The celebrated and prolific national correspondent for The Atlantic has in recent years become similarly indispensable for his dispatches from the remote corners of the world where America’s elite forces have been prosecuting the conflict formerly known as the War on Terror. These pieces of reportage have been collected in his fine albeit embarrassingly titled book Imperial Grunts (2005) and its sequel, Hog Pilots, Blue Water Grunts (2007). Kaplan has also tried his hand at Thomas Friedman–style analysis and prediction, with such titles as The Coming Anarchy: Shattering the Dreams of the Post Cold War (2000) and Warrior Politics: Why Leadership Demands a Pagan Ethos (2001). These are mostly padded-out essays, but stimulating nonetheless, and they tend to be much better informed about the on-ground reality of troubled foreign parts than the competition. Then there are Kaplan’s travel books, including The Ends of the Earth (1997) and Eastward to Tartary (2000). These are more or less in that classic British travelogue style, in which an intrepid writer goes to remote places, takes picturesque forms of local transport, and uses his adventures as pegs for breezy lessons in local history and culture and some trenchant political observation.
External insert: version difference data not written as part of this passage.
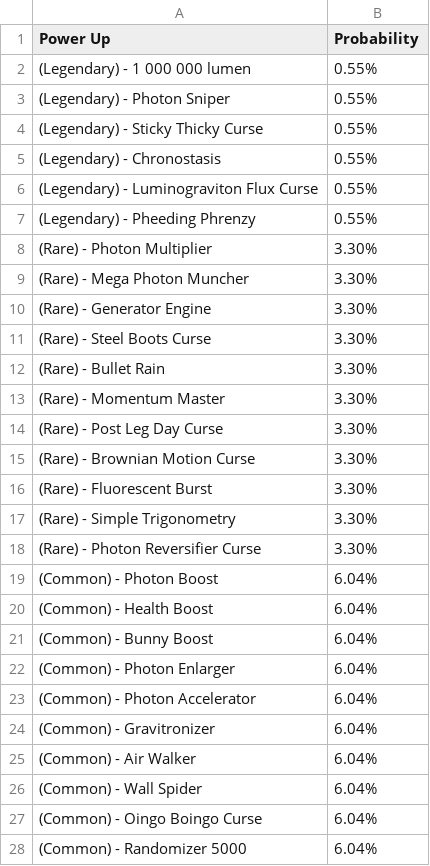
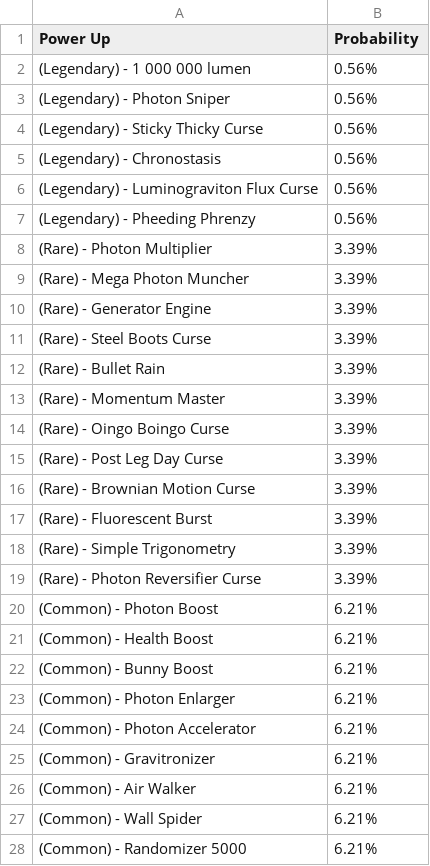
Before and after one commit to theowiik/photon-phighters, a CSV file: probabilities.csv, drawn as a sheet.

Commit message:
minor changes (values for size and powerup change)

```diff
--- a/probabilities.csv
+++ b/probabilities.csv
@@ -1,28 +1,28 @@
 Power Up, Probability
-(Legendary) - 1 000 000 lumen, 0.55%
-(Legendary) - Photon Sniper, 0.55%
-(Legendary) - Sticky Thicky Curse, 0.55%
-(Legendary) - Chronostasis, 0.55%
-(Legendary) - Luminograviton Flux Curse, 0.55%
-(Legendary) - Pheeding Phrenzy, 0.55%
-(Rare) - Photon Multiplier, 3.30%
-(Rare) - Mega Photon Muncher, 3.30%
-(Rare) - Generator Engine, 3.30%
-(Rare) - Steel Boots Curse, 3.30%
-(Rare) - Bullet Rain, 3.30%
-(Rare) - Momentum Master, 3.30%
-(Rare) - Post Leg Day Curse, 3.30%
-(Rare) - Brownian Motion Curse, 3.30%
-(Rare) - Fluorescent Burst, 3.30%
-(Rare) - Simple Trigonometry, 3.30%
-(Rare) - Photon Reversifier Curse, 3.30%
-(Common) - Photon Boost, 6.04%
-(Common) - Health Boost, 6.04%
-(Common) - Bunny Boost, 6.04%
-(Common) - Photon Enlarger, 6.04%
-(Common) - Photon Accelerator, 6.04%
-(Common) - Gravitronizer, 6.04%
-(Common) - Air Walker, 6.04%
-(Common) - Wall Spider, 6.04%
-(Common) - Oingo Boingo Curse, 6.04%
-(Common) - Randomizer 5000, 6.04%
+(Legendary) - 1 000 000 lumen, 0.56%
+(Legendary) - Photon Sniper, 0.56%
+(Legendary) - Sticky Thicky Curse, 0.56%
+(Legendary) - Chronostasis, 0.56%
+(Legendary) - Luminograviton Flux Curse, 0.56%
+(Legendary) - Pheeding Phrenzy, 0.56%
+(Rare) - Photon Multiplier, 3.39%
+(Rare) - Mega Photon Muncher, 3.39%
+(Rare) - Generator Engine, 3.39%
+(Rare) - Steel Boots Curse, 3.39%
+(Rare) - Bullet Rain, 3.39%
+(Rare) - Momentum Master, 3.39%
+(Rare) - Oingo Boingo Curse, 3.39%
+(Rare) - Post Leg Day Curse, 3.39%
+(Rare) - Brownian Motion Curse, 3.39%
+(Rare) - Fluorescent Burst, 3.39%
+(Rare) - Simple Trigonometry, 3.39%
+(Rare) - Photon Reversifier Curse, 3.39%
+(Common) - Photon Boost, 6.21%
+(Common) - Health Boost, 6.21%
+(Common) - Bunny Boost, 6.21%
+(Common) - Photon Enlarger, 6.21%
+(Common) - Photon Accelerator, 6.21%
+(Common) - Gravitronizer, 6.21%
+(Common) - Air Walker, 6.21%
+(Common) - Wall Spider, 6.21%
+(Common) - Randomizer 5000, 6.21%
```
Also changed, not shown: 4 other files.
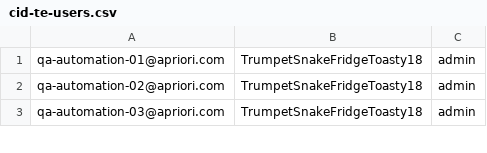
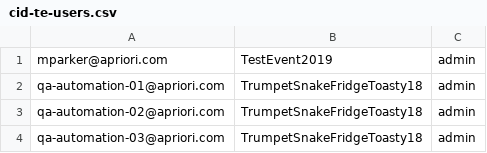
Before and after one commit to gurijalaram/TestRailReporting, a CSV file: utils/src/main/resources/cid-te/cid-te-users.csv, drawn as a sheet; only a part is shown; the diff names each change by its address in the sheet, - before the commit and + after, or states it on an @@ line.

Commit message:
Added to test suite

```diff
--- a/utils/src/main/resources/cid-te/cid-te-users.csv
+++ b/utils/src/main/resources/cid-te/cid-te-users.csv
+row 1: mparker@apriori.com | TestEvent2019 | admin
```
Also changed, not shown: 9 other files.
Kaplan brings to all his works a combination of field experience and historical awareness that is almost unique among American reporter/commentators of his generation. Indeed, with the exception of the great Ralph Peters — who has the advantage of two decades in U.S. Army intelligence work — there is arguably no one writing for mainstream publications with a better-informed sense of military and strategic realities of whole sections of the globe. Moreover, unlike almost all the grand reporters and columnists employed by the mainstream U.S. press, Kaplan is refreshingly pro-American and pro-military.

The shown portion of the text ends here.